§ Entries taken from a collection:
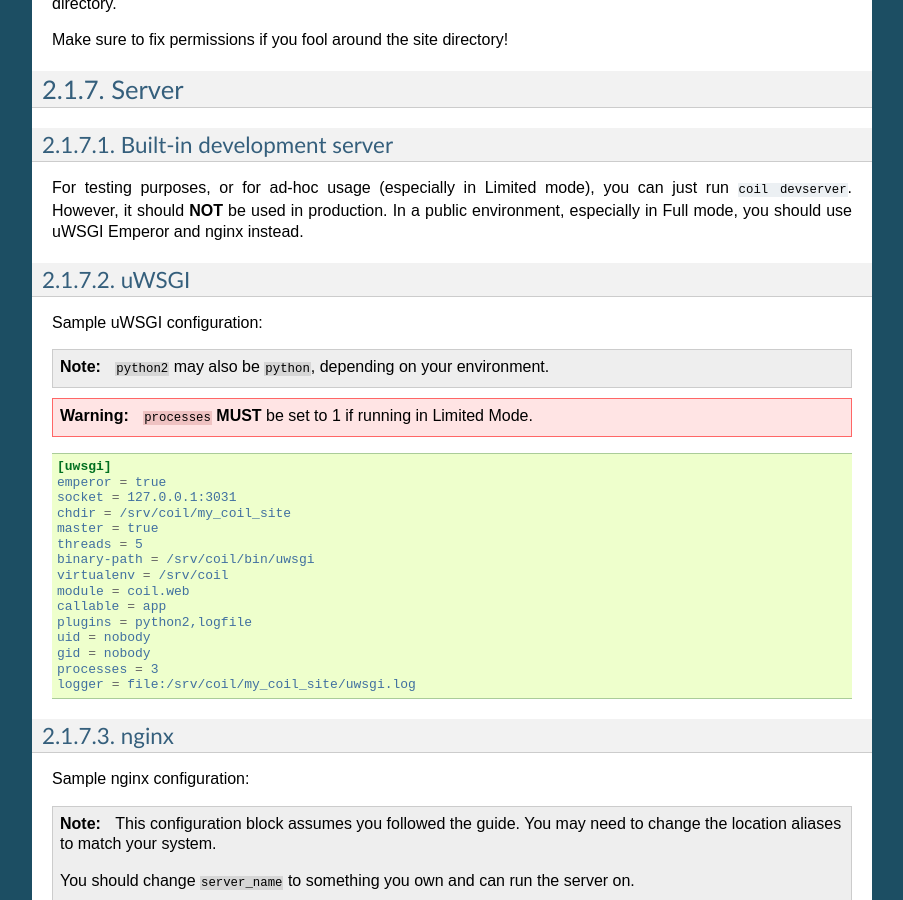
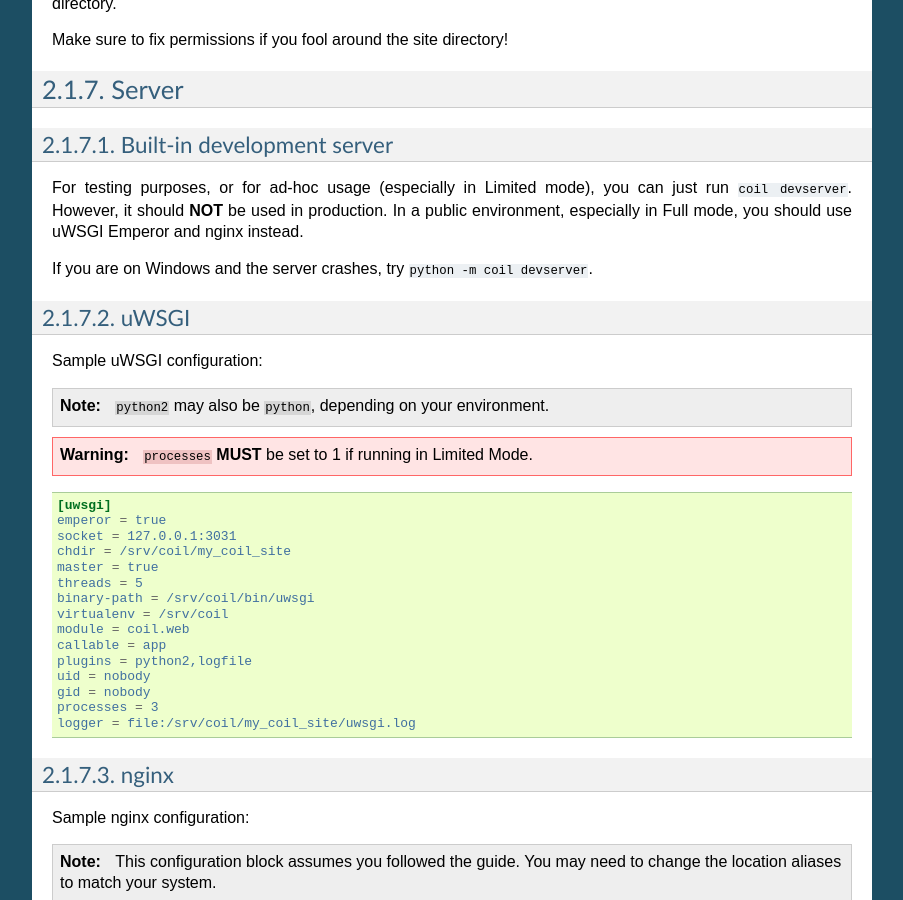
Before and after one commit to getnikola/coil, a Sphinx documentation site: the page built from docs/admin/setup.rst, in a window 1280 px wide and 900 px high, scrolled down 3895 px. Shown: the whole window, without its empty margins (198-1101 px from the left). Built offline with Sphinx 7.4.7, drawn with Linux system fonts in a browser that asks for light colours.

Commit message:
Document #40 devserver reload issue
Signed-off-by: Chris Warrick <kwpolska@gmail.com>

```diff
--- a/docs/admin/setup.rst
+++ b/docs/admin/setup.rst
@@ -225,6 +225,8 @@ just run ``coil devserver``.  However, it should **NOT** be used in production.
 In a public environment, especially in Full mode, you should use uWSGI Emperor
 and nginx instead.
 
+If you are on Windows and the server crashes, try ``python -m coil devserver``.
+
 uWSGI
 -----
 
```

§ Work to complete: The expected result is a copy of each line in the records where "devserver" appears.

§ Reply to the exercise:
Document #40 devserver reload issue
@@ -225,6 +225,8 @@ just run ``coil devserver``.  However, it should **NOT** be used in production.
+If you are on Windows and the server crashes, try ``python -m coil devserver``.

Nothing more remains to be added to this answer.